What you are asked to do: Every line with the string "grid" must be copied from the entries below.

Supplied data:
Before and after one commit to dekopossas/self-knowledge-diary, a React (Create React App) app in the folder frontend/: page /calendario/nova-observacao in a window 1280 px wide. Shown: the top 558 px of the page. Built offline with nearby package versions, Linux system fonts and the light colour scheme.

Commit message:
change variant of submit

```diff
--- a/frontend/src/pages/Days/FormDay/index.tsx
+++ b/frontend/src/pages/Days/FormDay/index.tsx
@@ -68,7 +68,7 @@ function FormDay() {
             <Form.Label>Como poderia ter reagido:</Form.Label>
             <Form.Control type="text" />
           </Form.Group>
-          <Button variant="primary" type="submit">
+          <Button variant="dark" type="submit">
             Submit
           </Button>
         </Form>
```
--
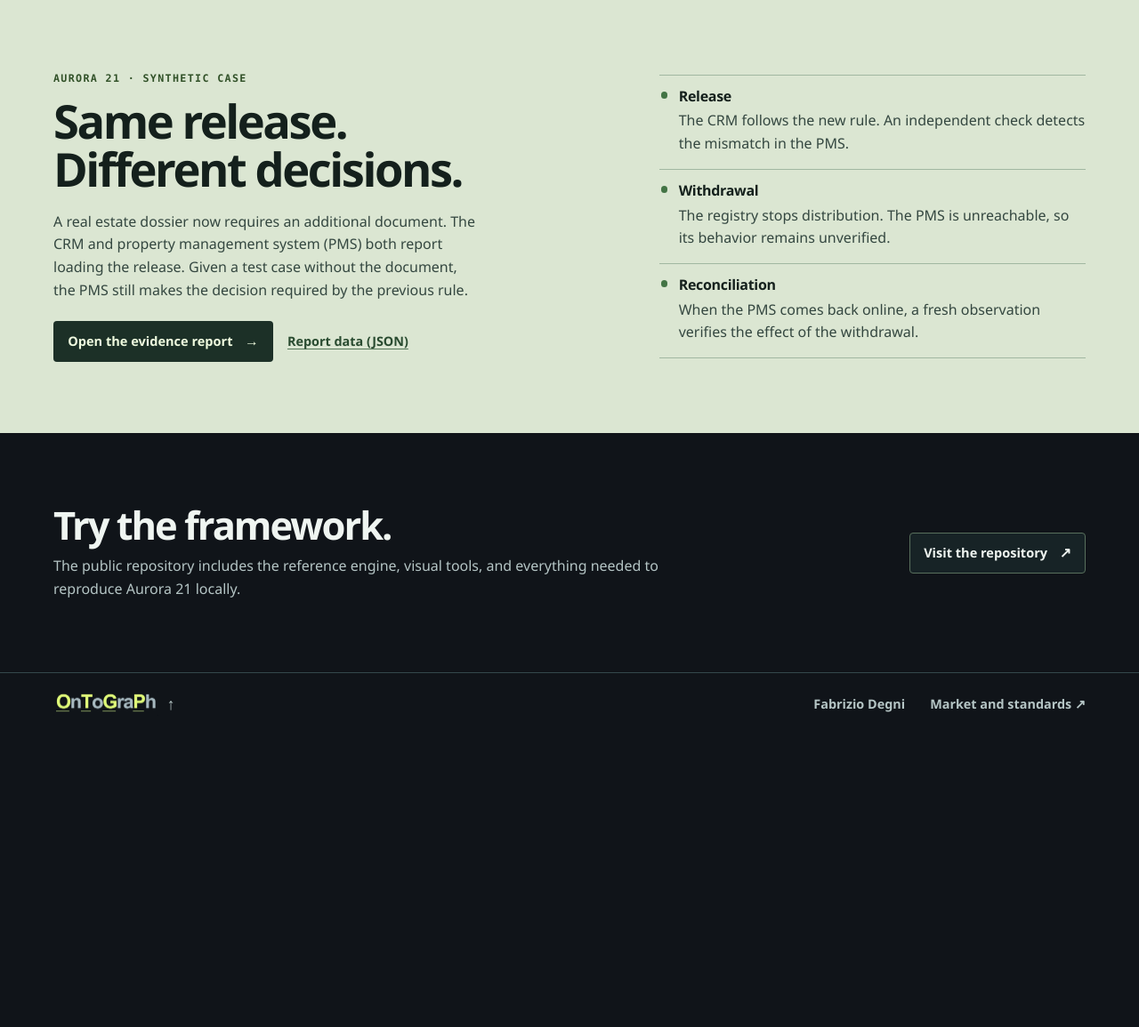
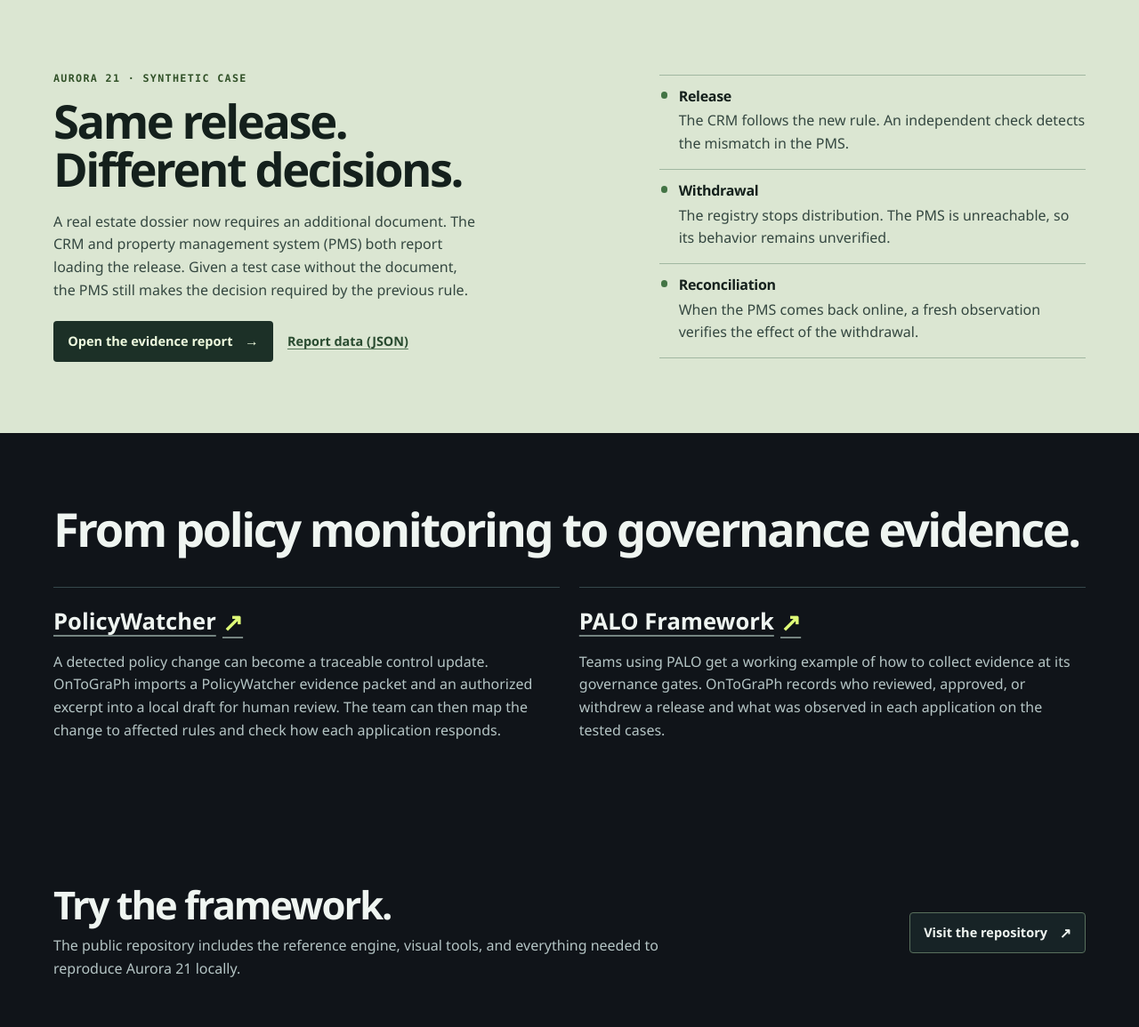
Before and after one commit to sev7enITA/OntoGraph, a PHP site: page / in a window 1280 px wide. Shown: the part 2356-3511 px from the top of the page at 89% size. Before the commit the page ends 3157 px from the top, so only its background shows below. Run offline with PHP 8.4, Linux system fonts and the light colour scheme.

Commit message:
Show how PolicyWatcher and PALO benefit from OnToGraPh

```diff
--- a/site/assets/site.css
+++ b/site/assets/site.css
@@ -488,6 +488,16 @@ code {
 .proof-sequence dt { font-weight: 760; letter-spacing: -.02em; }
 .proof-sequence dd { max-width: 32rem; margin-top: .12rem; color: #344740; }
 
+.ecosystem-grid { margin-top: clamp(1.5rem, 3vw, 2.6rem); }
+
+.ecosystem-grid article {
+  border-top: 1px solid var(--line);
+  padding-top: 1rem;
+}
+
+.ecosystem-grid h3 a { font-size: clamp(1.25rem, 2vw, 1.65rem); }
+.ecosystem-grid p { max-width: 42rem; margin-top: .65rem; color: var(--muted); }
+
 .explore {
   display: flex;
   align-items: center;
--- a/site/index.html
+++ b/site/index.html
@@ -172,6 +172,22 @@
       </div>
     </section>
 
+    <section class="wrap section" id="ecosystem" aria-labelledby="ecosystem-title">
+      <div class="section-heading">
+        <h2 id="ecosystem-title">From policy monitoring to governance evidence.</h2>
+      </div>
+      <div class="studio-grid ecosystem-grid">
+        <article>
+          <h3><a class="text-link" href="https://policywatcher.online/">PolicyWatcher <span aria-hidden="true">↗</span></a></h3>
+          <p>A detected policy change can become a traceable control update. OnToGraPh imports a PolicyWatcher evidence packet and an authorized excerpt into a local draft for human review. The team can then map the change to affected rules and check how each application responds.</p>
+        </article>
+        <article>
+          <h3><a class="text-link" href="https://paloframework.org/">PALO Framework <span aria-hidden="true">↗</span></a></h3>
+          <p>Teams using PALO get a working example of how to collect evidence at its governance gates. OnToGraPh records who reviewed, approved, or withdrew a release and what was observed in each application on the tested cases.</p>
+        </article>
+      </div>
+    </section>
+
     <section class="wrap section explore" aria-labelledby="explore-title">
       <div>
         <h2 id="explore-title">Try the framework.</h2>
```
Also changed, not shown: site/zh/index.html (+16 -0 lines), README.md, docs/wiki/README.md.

Solution for this exercise:
+.ecosystem-grid { margin-top: clamp(1.5rem, 3vw, 2.6rem); }
+.ecosystem-grid article {
+.ecosystem-grid h3 a { font-size: clamp(1.25rem, 2vw, 1.65rem); }
+.ecosystem-grid p { max-width: 42rem; margin-top: .65rem; color: var(--muted); }
+      <div class="studio-grid ecosystem-grid">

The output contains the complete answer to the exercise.